David Plouffe, Obama's top political adviser, gave the warning to a dozen wealthy Democrats gathered at a Silicon Valley, Calif., office suite, The New York Times reported.
Obama needs help, Plouffe told the gathering, adding Democrats shouldn't believe all they read about all the money the president intends to raise for his re-election.
The Times said Obama's allies are telling supporters the huge cash advantage for Republicans could overwhelm Obama this fall.
Super PACs arose after a 2010 U.S. Supreme Court decision removing restrictions on corporate fundraising. Officially, they are independent-expenditure committees, but in reality they espouse candidates and can raise unlimited money from corporations and individuals.
The Times said early signs suggest Democratic super PACs are facing a hard road -- few have collected the six- and seven-figure checks the GOP super PACs are getting.
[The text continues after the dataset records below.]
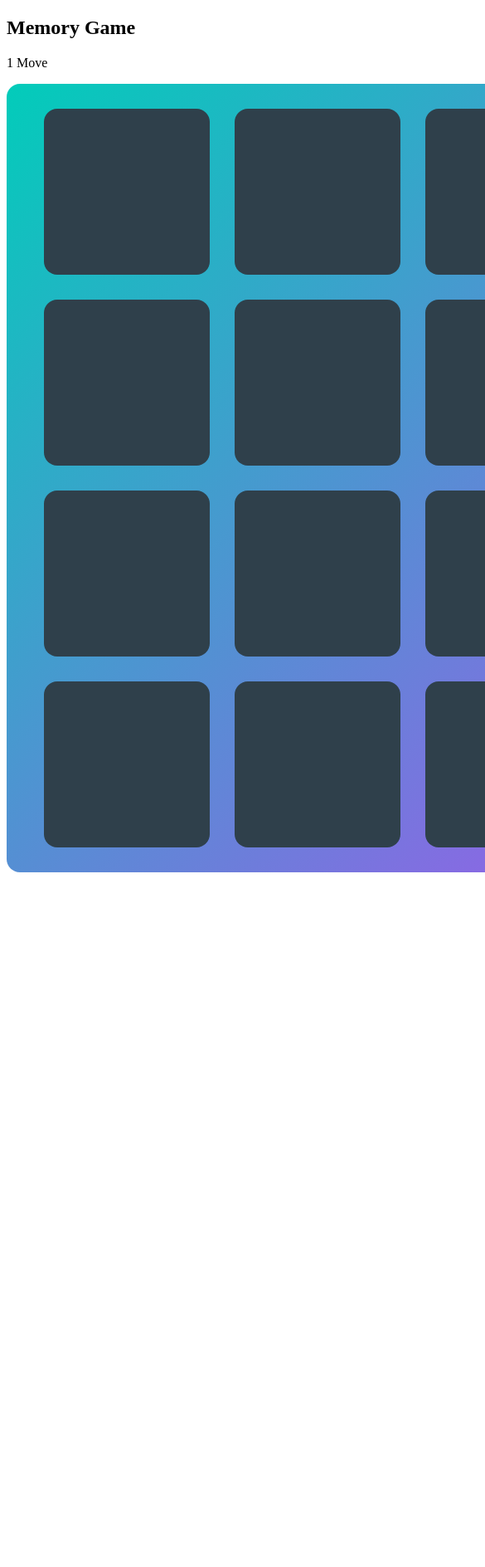
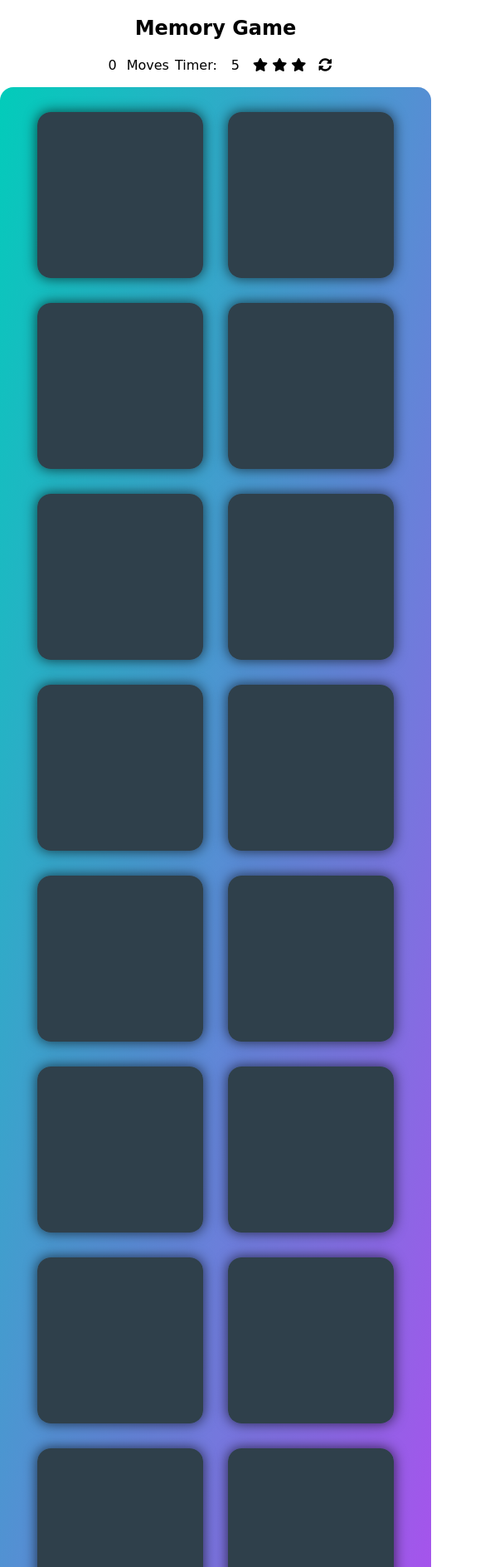
Before and after one commit to vstrapasson/memory-game, a plain HTML site: page index.html in a window 390 px wide. Shown: the top 1888 px of the page at 83% size, 585 px wide, since content can reach past the window. Before the commit the page ends 1067 px from the top, so only its background shows below. Drawn offline with Linux system fonts and the light colour scheme; a web font is replaced by a local one.

Commit message:
feat: updated game design

```diff
--- a/css/style.css
+++ b/css/style.css
@@ -6,9 +6,44 @@ ul {
   list-style: none;
 }
 
+a {
+  color: black;
+  text-decoration: none;
+}
+
+body {
+  margin: 0;
+  font-family: 'Gaegu', cursive;
+}
+
+body.showing-modal {
+  overflow: hidden;
+}
+
 .container {
   width: 980px;
   margin: 0 auto;
+}
+
+header {
+  text-align: center;
+}
+
+.score span{
+  padding: 1px;
+}
+
+.counter {
+  display: inline-block;
+  width: 2em;
+}
+
+header .reset {
+  margin-left: 10px;
+}
+
+#game {
+  width: 100%;
 }
 
 .cards {
@@ -25,9 +60,18 @@ ul {
   border-radius: 1em;
   margin: 15px;
   cursor: pointer;
+  color: #fff;
+  -webkit-box-shadow: 0px 0px 15px 1px rgba(0,0,0,0.62);
+  -moz-box-shadow: 0px 0px 15px 1px rgba(0,0,0,0.62);
+  box-shadow: 0px 0px 15px 1px rgba(0,0,0,0.62);
 
   transform-style: preserve-3d;
   transition: all .3s linear;
+}
+
+.card i {
+  top: 50%;
+  font-size: 5em;
 }
 
 .face {
@@ -42,12 +86,121 @@ ul {
 }
 
 .card .front {
+  display: flex;
+  align-items: center;
+  justify-content: center;
   background-color: purple;
   transform: rotateY(180deg);
   position: absolute;
+}
+
+.card.matched .front {
+  transition: color;
+  animation-delay: .3s;
+  background-color: #3AB0C3;
 }
 
 .card .back {
   background-color: #2F404B;
   position: absolute;
 }
+
+.modal {
+  width: 100%;
+  height: 200%;
+  background-color: #ffffff;
+  position: absolute;
+  top: 0;
+  text-align: center;
+  padding: 5%;
+}
+
+.modal .content {
+  padding: 10% 0;
+  font-size: 1.5em;
+}
+
+.button {
+  border: 1px solid #5181ed;
+  border-radius: 6px;
+  padding: 10px;
+  color: white;
+  background: linear-gradient(to top, #5181ed, #02ccba);
+}
+
+.hidden {
+  display: none;
+}
+
+/**
+ * This animation ideia was getted from animate.css library https://daneden.github.io/animate.css/
+ * and changed some configurations to fix the card rotation
+ */
+.animated {
+   -webkit-animation-duration:1s;
+   animation-duration:1s;
+   -webkit-animation-fill-mode:both;
+   animation-fill-mode:both
+}
+
+@-webkit-keyframes tada {
+    0% {
+        -webkit-transform:scaleX(1);
+        transform:scaleX(1) rotateY(180deg)
+    }
+    10%,20% {
+        -webkit-transform:scale3d(.9,.9,.9) rotate(-3deg);
+        transform:scale3d(.9,.9,.9) rotate(-3deg) rotateY(180deg)
+    }
+    30%,50%,70%,90% {
+        -webkit-transform:scale3d(1.1,1.1,1.1) rotate(3deg);
+        transform:scale3d(1.1,1.1,1.1) rotate(3deg) rotateY(180deg)
+    }
+    40%,60%,80% {
+        -webkit-transform:scale3d(1.1,1.1,1.1) rotate(-3deg);
+        transform:scale3d(1.1,1.1,1.1) rotate(-3deg) rotateY(180deg)
+    }
+    to {
+        -webkit-transform:scaleX(1);
+        transform:scaleX(1) rotateY(180deg)
+    }
+}
+@keyframes tada{
+    0%{
+        -webkit-transform:scaleX(1);
+        transform:scaleX(1) rotateY(180deg)
+    }
+    10%,20%{
+        -webkit-transform:scale3d(.9,.9,.9) rotate(-3deg);
+        transform:scale3d(.9,.9,.9) rotate(-3deg) rotateY(180deg)
+    }
+    30%,50%,70%,90%{
+        -webkit-transform:scale3d(1.1,1.1,1.1) rotate(3deg);
+        transform:scale3d(1.1,1.1,1.1) rotate(3deg) rotateY(180deg)
+    }
+    40%,60%,80%{
+        -webkit-transform:scale3d(1.1,1.1,1.1) rotate(-3deg);
+        transform:scale3d(1.1,1.1,1.1) rotate(-3deg) rotateY(180deg)
+    }
+    to{
+        -webkit-transform:scaleX(1);
+        transform:scaleX(1) rotateY(180deg)
+    }
+}
+.tada{
+    -webkit-animation-name:tada;
+    animation-name:tada
+}
+
+
+@media screen and (max-width: 1000px) and (min-width: 785px) {
+  .container {
+    width: 750px;
+  }
+}
+
+@media screen and (max-width: 784px) {
+  .container {
+    width: 520px;
+  }
+}
--- a/index.html
+++ b/index.html
@@ -1,87 +1,110 @@
 <!DOCTYPE html>
 <html>
 <head>
-    <title></title>
     <meta charset="utf-8">
+    <meta name="viewport" content="width=device-width, initial-scale=1">
+    <meta name="description" content="Memory Game" />
+    <meta name="author" content="https://github.com/vstrapasson">
+
+    <title>Memory Game</title>
+
+    <link href="https://use.fontawesome.com/releases/v5.0.6/css/all.css" rel="stylesheet">
+    <link href="https://fonts.googleapis.com/css?family=Gaegu" rel="stylesheet">
     <link rel="stylesheet" href="./css/style.css">
+
 </head>
 <body>
   <div class="container">
     <article id="game">
       <header>
         <h1>Memory Game</h1>
-        <div class="">
-          <span>1 Move</span>
-          <span></span>
-        </div>
+        <span class="score">
+          <span class="counter" id="moves">0</span><span>Moves</span>
+          <span>Timer: </span><span class="counter" id="timer">0</span>
+        </span>
+        <span class="stars">
+            <span><i class="fas fa-star"></i></span>
+            <span><i class="fas fa-star"></i></span>
+            <span><i class="fas fa-star"></i></span>
+        </span>
+        <a class="reset" href="#"><span><i class="fas fa-sync-alt"></i></span></a>
       </header>
-      <ul class="cards">
-        <li class="card">
+      <ul id="cards" class="cards">
+        <!-- li.card*16>div.back.face+div.front.face>i.fab  -->
+        <li class="card animated">
           <div class="back face"></div>
-          <div class="front face"></div>
+          <div class="front face"><i class="fas"></i></div>
         </li>
-        <li class="card">
+        <li class="card animated">
           <div class="back face"></div>
-          <div class="front face"></div>
+          <div class="front face"><i class="fas"></i></div>
         </li>
-        <li class="card">
+        <li class="card animated">
           <div class="back face"></div>
-          <div class="front face"></div>
+          <div class="front face"><i class="fas"></i></div>
         </li>
-        <li class="card">
+        <li class="card animated">
           <div class="back face"></div>
-          <div class="front face"></div>
+          <div class="front face"><i class="fas"></i></div>
         </li>
-        <li class="card">
+        <li class="card animated">
           <div class="back face"></div>
-          <div class="front face"></div>
+          <div class="front face"><i class="fas"></i></div>
         </li>
-        <li class="card">
+        <li class="card animated">
           <div class="back face"></div>
-          <div class="front face"></div>
+          <div class="front face"><i class="fas"></i></div>
         </li>
-        <li class="card">
+        <li class="card animated">
           <div class="back face"></div>
-          <div class="front face"></div>
+          <div class="front face"><i class="fas"></i></div>
         </li>
-        <li class="card">
+        <li class="card animated">
           <div class="back face"></div>
-          <div class="front face"></div>
+          <div class="front face"><i class="fas"></i></div>
         </li>
-        <li class="card">
+        <li class="card animated">
           <div class="back face"></div>
-          <div class="front face"></div>
+          <div class="front face"><i class="fas"></i></div>
         </li>
-        <li class="card">
+        <li class="card animated">
           <div class="back face"></div>
-          <div class="front face"></div>
+          <div class="front face"><i class="fas"></i></div>
         </li>
-        <li class="card">
+        <li class="card animated">
           <div class="back face"></div>
-          <div class="front face"></div>
+          <div class="front face"><i class="fas"></i></div>
         </li>
-        <li class="card">
+        <li class="card animated">
           <div class="back face"></div>
-          <div class="front face"></div>
+          <div class="front face"><i class="fas"></i></div>
         </li>
-        <li class="card">
+        <li class="card animated">
           <div class="back face"></div>
-          <div class="front face"></div>
+          <div class="front face"><i class="fas"></i></div>
         </li>
-        <li class="card">
+        <li class="card animated">
           <div class="back face"></div>
-          <div class="front face"></div>
+          <div class="front face"><i class="fas"></i></div>
         </li>
-        <li class="card">
+        <li class="card animated">
           <div class="back face"></div>
-          <div class="front face"></div>
+          <div class="front face"><i class="fas"></i></div>
         </li>
-        <li class="card">
+        <li class="card animated">
           <div class="back face"></div>
-          <div class="front face"></div>
+          <div class="front face"><i class="fas"></i></div>
         </li>
       </ul>
     </article>
   </div>
+  <div class="modal hidden">
+    <div class="content">
+      <h1>Congratulations! You Won!</h1>
+      <p id="win-message"></p>
+      <a class="button reset" href="#">Play Again</a>
+    </div>
+  </div>
+  <script src="./js/game.js" charset="utf-8"></script>
 </body>
 </html>
```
A super PAC supporting Obama, Priorities USA Action, is set to report $2 million in February donations. The Democratic super PAC and a related group raised about $6.1 million through 2011.
But that figure is dwarfed by the leading Republican super PAC, which took in $51 million last year and eventually hopes to raise $240 million, the Times said. The conservative oil men Koch brothers vow to raise another $200 million.